During the past two years, several articles have been published in the local press on the Waqf Board Building (located near the Place d’Armes, Port-Louis) which unfortunately have paid little attention to the historical and heritage value of this important stone structure.
The Historical Value of the Building    
The Waqf Board Building was constructed during the 1820s and 1830s on the surviving stone structure of a late eighteenth century building which was heavily damaged during the Port Louis Fire of 1816. During its entire existence, the Waqf Board Building has been used as a commercial building. Between the 1860s and early 1900s, the ground level of the building was used as a shop which provided supplies to ships which docked in Port Louis harbour.
   Between the 1880s and early 1900s, the first floor of the building was a small hotel known as L’Hotel L’Orient. During this period, it was one of the rare hotels located in the centre of the town of Port Louis. After all, the Waqf Board Building was situated in a key location next to the railway line passing through the heart of Port Louis and close to the Customs House, the Immigration Depot, the Civil Hospital and the Port Louis Central Market. Throughout the 20th century and until the present day, the ground level of the building has been occupied by small shops, while part of the first level was used as a storage area.
    The Waqf Board Building is one of the most important buildings in the Aapravasi Ghat World Heritage Site Buffer Zone, along with the Central Post Office, the Labourdonnais Hospital, the Port Louis Central Market and the Granary. The Waqf Board Building is considered by the Aapravasi Ghat Trust Fund to be a Grade 1 building which means that it has a great historical and heritage value and needs to be protected and restored and not demolished.  In other words, it forms an integral part of “the ensemble of historic buildings” located along in the vicinity of the Aapravasi Ghat World Heritage Site.
    This fact is well known to the Municipality of the City of Port Louis, the National Heritage Fund and the Ministry of Arts and Culture. The Waqf Board Building, which was acquired many years ago by the Islamic Cultural Association, exemplifies a specific type of colonial architecture which existed in the Aapravasi Ghat Buffer Zone and the business centre of Port Louis during the first half of the 19th century.
The Heritage Value of the Building
 The historical and heritage value of this building was mentioned in the Aapravasi Ghat World Heritage Site Nomination Dossier in 2005, the Aapravasi Ghat Management Plan and the Planning Policy Guidance of the Aapravasi Ghat Buffer Zone.  The historical importance of the Waqf Board Building has also been mentioned repeatedly in the reports of Professor Karel Bakker, an internationally known South African urban landscape expert and consultant for the Aapravasi Ghat Planning Policy Guidance.
   It was also highlighted by Nicholas Clarke, a South African architect and consultant, who worked on a detailed report on the grading of historical buildings in the Aapravasi Ghat Buffer Zone.
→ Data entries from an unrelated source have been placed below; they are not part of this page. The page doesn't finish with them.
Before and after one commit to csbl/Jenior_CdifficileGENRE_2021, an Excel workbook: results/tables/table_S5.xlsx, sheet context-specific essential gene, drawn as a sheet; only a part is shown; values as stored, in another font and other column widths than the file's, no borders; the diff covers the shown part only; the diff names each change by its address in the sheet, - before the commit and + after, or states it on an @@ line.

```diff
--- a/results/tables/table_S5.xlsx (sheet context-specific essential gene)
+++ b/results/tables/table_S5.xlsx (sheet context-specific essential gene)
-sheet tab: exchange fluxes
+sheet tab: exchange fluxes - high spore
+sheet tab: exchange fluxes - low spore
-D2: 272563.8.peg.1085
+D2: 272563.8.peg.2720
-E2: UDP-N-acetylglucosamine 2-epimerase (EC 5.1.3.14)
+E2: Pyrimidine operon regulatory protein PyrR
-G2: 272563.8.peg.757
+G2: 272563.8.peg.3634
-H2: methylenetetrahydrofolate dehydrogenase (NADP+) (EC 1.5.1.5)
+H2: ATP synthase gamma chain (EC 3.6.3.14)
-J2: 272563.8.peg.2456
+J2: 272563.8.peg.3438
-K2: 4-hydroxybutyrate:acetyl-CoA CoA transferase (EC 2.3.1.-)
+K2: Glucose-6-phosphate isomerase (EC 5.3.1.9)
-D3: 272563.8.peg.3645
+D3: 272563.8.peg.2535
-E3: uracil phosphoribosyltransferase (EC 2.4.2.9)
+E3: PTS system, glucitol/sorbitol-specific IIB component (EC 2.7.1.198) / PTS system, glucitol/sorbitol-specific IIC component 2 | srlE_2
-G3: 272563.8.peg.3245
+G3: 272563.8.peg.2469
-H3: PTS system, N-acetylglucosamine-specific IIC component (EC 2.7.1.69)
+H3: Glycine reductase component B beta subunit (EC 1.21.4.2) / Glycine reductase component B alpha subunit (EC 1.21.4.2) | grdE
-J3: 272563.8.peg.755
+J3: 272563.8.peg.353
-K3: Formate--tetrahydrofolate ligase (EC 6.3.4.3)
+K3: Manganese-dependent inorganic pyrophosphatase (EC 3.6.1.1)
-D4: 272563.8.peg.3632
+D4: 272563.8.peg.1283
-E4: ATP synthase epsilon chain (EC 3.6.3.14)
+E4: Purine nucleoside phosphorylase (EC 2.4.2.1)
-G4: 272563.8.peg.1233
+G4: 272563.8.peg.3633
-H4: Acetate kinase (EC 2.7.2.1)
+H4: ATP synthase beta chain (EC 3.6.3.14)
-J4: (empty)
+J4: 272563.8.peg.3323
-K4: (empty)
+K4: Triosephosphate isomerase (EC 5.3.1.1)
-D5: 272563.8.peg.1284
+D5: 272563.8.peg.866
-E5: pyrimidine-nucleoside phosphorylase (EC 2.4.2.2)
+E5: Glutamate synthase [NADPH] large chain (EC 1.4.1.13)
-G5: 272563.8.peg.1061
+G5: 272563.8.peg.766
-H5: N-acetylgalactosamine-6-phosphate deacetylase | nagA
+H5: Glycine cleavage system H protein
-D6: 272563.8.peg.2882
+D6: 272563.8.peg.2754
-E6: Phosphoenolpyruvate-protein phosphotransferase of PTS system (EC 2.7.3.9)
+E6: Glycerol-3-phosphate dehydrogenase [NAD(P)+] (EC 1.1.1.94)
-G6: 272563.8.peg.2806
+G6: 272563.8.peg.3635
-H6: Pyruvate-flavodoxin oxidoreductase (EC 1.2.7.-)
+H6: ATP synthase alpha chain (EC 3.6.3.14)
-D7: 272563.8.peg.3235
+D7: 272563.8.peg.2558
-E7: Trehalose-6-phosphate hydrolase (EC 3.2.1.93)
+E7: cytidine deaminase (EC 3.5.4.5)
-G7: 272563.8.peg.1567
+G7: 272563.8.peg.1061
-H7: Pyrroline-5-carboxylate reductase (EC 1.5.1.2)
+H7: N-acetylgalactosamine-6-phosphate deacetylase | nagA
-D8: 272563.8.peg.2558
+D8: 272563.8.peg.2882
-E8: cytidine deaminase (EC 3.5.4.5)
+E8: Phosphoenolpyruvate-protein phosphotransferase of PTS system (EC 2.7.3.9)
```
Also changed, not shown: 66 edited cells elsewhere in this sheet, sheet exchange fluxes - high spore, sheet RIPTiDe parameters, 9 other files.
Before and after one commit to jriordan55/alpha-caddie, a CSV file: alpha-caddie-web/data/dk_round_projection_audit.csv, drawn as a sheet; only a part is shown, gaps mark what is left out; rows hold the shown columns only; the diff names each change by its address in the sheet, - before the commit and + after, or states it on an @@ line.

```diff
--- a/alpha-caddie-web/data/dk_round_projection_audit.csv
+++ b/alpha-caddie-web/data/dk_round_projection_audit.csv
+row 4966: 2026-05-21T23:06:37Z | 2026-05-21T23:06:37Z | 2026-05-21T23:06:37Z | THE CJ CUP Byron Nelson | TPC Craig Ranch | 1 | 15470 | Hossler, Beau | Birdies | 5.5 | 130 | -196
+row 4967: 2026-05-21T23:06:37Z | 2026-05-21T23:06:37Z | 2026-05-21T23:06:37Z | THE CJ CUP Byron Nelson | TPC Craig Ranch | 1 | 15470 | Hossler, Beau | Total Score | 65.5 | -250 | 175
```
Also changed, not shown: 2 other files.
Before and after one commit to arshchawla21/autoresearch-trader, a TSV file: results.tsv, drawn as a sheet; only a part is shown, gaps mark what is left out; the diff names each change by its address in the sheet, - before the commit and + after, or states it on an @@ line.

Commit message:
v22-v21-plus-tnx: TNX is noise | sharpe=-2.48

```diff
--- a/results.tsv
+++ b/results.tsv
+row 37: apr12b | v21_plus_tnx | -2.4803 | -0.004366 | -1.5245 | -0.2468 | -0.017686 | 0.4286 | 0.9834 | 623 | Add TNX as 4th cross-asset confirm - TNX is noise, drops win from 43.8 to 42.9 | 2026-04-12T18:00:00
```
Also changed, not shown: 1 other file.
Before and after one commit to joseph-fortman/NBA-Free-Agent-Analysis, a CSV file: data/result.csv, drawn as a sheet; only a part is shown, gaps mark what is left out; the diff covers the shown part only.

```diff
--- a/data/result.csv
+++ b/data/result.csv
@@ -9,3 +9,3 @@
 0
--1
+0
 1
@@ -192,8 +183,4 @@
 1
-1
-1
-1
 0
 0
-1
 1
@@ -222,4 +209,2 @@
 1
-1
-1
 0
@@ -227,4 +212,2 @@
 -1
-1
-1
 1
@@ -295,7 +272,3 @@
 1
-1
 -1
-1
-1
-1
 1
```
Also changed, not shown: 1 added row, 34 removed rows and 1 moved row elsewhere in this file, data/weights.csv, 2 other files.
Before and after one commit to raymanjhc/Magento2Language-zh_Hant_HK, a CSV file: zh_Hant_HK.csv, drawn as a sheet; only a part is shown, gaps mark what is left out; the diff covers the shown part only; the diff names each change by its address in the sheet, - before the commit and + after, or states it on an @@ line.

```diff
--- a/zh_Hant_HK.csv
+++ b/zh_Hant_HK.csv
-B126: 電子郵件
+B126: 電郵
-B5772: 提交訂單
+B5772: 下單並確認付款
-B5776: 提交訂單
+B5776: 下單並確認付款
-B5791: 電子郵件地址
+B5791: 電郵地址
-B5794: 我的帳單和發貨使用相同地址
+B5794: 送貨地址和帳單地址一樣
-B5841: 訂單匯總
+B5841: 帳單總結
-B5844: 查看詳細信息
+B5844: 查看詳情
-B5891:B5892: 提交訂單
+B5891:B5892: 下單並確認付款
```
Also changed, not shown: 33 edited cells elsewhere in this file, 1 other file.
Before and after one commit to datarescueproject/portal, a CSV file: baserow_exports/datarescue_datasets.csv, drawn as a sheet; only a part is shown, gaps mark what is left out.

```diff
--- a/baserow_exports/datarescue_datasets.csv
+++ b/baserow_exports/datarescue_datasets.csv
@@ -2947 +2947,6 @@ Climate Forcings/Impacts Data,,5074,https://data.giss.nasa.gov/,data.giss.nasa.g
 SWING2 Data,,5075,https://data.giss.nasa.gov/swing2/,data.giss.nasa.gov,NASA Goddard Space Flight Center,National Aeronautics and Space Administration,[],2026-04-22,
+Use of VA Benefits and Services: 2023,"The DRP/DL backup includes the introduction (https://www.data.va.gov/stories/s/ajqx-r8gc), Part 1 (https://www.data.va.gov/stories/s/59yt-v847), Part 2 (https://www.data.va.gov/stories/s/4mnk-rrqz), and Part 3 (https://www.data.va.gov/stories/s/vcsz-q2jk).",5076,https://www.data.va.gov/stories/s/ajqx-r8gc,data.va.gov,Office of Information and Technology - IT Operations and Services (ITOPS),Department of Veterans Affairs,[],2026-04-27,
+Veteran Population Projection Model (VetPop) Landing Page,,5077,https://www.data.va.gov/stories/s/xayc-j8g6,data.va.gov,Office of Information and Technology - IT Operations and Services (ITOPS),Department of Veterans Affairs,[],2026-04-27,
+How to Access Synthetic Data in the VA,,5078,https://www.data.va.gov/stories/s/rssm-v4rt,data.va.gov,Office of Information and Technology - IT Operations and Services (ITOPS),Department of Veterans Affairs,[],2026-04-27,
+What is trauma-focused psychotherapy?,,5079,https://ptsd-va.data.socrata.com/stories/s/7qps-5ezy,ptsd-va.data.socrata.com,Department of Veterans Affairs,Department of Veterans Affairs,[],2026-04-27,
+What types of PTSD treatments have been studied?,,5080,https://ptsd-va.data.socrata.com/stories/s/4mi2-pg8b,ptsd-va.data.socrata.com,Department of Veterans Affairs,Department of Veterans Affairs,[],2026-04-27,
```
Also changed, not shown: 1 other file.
Hopefully, in the coming months, the National Heritage Fund will decree the Waqf Board Building a national heritage and, at the same time, it will also be given added legal protection under the Aapravasi Ghat Buffer Zone Planning Policy Guidance.